»»
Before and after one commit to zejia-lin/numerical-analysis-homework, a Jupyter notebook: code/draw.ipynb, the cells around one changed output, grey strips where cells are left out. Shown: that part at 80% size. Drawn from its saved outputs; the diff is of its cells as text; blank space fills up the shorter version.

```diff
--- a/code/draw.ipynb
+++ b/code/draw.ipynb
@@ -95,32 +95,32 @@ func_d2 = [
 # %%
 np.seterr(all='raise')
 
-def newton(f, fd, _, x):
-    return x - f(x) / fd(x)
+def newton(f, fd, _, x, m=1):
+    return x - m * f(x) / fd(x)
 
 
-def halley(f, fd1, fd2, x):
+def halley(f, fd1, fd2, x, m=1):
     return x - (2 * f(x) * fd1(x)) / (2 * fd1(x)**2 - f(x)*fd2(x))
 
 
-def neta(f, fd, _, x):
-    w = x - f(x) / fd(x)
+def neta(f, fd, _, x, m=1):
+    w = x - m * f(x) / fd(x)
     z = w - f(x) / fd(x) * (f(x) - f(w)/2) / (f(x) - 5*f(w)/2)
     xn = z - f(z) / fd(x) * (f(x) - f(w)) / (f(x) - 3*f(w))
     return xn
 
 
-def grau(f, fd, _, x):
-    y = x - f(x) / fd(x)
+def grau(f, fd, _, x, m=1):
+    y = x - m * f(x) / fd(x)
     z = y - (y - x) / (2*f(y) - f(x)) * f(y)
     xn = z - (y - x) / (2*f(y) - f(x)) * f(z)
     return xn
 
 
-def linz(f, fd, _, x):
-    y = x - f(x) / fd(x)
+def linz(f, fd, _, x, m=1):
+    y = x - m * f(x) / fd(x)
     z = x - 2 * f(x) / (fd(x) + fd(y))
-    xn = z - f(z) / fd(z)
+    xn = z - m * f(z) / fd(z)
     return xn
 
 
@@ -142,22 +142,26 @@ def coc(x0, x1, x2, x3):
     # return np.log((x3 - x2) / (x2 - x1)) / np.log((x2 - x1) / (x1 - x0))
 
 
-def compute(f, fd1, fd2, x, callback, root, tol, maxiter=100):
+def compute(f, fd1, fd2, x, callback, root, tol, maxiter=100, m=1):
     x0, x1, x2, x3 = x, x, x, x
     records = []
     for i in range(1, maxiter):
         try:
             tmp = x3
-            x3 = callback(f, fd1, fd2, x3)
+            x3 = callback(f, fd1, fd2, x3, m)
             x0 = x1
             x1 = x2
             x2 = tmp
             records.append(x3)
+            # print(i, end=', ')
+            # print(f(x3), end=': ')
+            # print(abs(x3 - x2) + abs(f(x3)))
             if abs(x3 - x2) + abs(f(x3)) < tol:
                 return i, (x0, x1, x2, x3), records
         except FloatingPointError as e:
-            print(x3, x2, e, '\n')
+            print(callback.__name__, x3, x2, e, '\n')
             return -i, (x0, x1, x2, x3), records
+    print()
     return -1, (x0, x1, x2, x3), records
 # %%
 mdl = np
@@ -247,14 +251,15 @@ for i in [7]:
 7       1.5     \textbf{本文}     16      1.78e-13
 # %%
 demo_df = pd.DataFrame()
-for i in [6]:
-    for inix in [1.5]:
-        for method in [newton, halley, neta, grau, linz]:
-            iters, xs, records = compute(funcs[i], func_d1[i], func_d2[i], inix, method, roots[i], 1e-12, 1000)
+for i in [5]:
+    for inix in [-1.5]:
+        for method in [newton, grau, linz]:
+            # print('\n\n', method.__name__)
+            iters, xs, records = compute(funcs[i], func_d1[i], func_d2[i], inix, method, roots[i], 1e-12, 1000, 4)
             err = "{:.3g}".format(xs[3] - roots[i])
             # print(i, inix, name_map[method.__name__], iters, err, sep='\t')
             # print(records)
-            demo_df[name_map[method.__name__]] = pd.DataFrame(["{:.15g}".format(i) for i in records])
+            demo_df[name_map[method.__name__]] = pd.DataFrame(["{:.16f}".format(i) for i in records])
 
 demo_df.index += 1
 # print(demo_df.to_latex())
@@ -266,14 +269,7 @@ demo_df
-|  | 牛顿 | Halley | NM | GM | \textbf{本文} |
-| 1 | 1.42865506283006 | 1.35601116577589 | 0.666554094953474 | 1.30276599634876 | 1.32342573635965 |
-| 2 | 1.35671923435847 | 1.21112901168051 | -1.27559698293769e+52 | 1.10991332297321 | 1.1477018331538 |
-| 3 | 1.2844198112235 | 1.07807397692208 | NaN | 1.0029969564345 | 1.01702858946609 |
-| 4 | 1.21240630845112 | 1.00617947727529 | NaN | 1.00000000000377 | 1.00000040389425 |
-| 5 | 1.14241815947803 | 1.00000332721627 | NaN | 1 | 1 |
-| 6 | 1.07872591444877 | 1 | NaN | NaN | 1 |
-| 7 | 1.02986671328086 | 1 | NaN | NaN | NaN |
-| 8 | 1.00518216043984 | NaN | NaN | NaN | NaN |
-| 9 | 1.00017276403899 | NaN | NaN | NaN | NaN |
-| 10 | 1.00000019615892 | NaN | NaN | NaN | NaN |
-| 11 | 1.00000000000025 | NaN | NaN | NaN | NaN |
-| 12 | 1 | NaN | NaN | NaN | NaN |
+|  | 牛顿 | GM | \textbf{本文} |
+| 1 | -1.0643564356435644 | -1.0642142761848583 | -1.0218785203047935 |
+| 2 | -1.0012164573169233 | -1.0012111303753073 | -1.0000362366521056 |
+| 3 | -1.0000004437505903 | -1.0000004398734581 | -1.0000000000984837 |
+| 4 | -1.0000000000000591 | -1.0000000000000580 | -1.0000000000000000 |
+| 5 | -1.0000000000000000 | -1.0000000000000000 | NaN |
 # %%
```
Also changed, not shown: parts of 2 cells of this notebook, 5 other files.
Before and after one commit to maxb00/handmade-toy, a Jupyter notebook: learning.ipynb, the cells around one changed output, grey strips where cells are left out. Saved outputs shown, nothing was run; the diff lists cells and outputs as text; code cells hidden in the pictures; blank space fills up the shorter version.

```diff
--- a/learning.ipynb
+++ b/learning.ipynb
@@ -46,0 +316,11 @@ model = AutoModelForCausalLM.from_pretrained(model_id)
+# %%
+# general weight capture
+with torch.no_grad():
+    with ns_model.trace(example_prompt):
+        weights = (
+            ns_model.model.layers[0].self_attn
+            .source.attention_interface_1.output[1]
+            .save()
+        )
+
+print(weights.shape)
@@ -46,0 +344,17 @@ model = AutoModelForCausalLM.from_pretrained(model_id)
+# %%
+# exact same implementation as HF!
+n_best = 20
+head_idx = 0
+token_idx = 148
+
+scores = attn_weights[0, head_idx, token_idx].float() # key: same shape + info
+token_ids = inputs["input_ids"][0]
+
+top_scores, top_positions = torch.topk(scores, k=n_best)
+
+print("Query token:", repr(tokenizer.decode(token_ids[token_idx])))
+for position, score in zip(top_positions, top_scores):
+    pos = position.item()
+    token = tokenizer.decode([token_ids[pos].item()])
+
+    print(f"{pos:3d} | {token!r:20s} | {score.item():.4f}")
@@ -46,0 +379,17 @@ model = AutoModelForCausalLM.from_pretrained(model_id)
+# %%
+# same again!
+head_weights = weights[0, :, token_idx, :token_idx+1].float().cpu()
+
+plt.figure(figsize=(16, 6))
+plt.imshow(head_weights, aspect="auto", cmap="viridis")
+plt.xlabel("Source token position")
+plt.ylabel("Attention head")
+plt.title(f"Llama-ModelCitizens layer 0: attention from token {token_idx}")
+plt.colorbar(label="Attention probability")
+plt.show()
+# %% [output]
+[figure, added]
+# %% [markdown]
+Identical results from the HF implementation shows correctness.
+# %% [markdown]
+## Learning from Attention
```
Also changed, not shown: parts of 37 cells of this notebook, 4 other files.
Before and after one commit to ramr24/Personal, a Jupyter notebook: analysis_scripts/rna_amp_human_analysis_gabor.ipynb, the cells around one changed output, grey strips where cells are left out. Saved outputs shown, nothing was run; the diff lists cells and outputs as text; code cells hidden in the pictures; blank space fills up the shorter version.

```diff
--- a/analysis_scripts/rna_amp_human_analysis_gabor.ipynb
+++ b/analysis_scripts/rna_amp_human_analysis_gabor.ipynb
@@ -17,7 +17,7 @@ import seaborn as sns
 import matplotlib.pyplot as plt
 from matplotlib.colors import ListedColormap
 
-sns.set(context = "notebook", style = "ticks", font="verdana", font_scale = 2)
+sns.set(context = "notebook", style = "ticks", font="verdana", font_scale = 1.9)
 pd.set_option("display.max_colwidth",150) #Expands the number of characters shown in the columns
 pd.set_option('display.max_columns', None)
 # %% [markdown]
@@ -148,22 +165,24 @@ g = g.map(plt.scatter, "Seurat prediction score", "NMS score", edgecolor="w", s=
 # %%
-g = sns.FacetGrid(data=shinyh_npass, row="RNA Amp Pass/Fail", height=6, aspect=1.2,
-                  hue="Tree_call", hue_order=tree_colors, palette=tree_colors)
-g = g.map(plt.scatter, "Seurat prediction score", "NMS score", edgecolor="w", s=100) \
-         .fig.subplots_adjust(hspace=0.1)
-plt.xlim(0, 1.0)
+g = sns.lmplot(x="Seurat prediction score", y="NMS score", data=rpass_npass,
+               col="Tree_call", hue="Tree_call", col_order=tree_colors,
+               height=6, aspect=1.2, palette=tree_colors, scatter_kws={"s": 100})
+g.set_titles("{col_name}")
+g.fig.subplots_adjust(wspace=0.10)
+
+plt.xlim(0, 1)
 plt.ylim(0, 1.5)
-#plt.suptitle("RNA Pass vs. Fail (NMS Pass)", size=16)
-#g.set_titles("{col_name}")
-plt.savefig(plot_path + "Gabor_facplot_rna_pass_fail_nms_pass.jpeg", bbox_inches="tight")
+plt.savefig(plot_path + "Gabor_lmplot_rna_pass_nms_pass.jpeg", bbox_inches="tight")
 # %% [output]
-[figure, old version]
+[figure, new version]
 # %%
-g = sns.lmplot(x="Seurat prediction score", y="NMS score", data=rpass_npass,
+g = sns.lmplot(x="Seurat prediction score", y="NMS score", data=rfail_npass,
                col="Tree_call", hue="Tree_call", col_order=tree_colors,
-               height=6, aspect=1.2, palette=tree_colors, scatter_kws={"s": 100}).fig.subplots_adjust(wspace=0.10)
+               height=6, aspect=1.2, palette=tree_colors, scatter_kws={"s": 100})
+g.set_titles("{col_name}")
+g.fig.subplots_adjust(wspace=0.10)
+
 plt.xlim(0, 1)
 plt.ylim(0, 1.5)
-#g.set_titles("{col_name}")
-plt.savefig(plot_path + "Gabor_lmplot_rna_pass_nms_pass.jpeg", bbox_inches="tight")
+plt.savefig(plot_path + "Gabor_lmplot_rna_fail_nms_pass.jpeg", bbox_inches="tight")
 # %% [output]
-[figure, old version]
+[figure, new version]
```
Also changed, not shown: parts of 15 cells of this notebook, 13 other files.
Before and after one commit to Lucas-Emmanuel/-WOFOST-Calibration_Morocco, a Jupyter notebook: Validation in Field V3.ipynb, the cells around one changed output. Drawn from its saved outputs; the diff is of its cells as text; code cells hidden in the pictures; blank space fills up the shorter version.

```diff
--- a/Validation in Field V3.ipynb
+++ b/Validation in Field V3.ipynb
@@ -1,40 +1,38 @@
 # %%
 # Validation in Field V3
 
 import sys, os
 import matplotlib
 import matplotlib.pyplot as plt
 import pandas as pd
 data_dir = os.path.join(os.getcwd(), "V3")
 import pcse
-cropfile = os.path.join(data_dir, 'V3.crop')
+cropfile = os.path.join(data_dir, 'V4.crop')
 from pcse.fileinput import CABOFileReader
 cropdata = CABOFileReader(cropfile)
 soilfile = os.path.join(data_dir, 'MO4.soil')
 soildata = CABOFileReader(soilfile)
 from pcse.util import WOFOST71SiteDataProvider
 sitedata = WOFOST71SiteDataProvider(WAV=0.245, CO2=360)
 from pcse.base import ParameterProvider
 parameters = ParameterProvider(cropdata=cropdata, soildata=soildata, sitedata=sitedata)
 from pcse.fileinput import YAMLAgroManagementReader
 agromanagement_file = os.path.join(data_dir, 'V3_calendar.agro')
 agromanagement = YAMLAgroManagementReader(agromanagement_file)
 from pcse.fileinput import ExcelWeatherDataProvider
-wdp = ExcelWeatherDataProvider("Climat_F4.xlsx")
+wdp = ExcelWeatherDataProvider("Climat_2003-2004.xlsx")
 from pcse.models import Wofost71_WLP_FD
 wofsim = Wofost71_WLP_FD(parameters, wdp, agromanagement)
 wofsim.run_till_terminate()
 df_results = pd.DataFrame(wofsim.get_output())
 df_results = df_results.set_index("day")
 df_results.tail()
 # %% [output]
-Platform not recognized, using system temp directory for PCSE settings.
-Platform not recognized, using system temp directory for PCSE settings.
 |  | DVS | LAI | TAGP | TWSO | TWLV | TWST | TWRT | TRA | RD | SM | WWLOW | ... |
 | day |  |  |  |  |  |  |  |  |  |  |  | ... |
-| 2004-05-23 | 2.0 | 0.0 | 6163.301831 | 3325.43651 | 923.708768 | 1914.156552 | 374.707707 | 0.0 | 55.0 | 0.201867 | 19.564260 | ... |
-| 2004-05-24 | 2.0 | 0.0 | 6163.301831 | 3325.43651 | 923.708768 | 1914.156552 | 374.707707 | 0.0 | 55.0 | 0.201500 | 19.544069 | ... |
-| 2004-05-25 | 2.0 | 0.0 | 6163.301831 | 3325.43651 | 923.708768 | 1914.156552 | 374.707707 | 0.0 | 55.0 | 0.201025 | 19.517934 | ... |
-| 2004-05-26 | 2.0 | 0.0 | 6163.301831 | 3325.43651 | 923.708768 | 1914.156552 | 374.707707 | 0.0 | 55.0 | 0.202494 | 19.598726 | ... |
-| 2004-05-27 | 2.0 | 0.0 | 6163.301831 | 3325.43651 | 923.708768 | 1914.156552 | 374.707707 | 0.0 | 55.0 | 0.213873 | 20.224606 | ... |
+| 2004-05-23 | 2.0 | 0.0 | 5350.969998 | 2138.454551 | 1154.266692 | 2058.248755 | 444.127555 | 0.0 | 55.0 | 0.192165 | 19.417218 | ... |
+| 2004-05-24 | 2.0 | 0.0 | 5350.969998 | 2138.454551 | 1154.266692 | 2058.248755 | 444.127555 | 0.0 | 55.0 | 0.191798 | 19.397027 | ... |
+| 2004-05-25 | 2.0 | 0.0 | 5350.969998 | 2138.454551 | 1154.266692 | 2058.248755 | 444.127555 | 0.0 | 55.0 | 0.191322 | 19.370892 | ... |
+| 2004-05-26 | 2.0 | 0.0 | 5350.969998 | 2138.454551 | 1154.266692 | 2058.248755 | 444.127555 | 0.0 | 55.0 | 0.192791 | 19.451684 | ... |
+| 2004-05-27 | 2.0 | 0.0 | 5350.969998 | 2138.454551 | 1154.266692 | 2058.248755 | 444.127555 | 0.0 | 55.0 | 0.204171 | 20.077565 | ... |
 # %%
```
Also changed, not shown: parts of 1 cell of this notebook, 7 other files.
««
TASK -> Using the records above, gather all lines where the string "parts" is present.

WRITTEN SOLUTION ->
Also changed, not shown: parts of 2 cells of this notebook, 5 other files.
Also changed, not shown: parts of 37 cells of this notebook, 4 other files.
Also changed, not shown: parts of 15 cells of this notebook, 13 other files.
Also changed, not shown: parts of 1 cell of this notebook, 7 other files.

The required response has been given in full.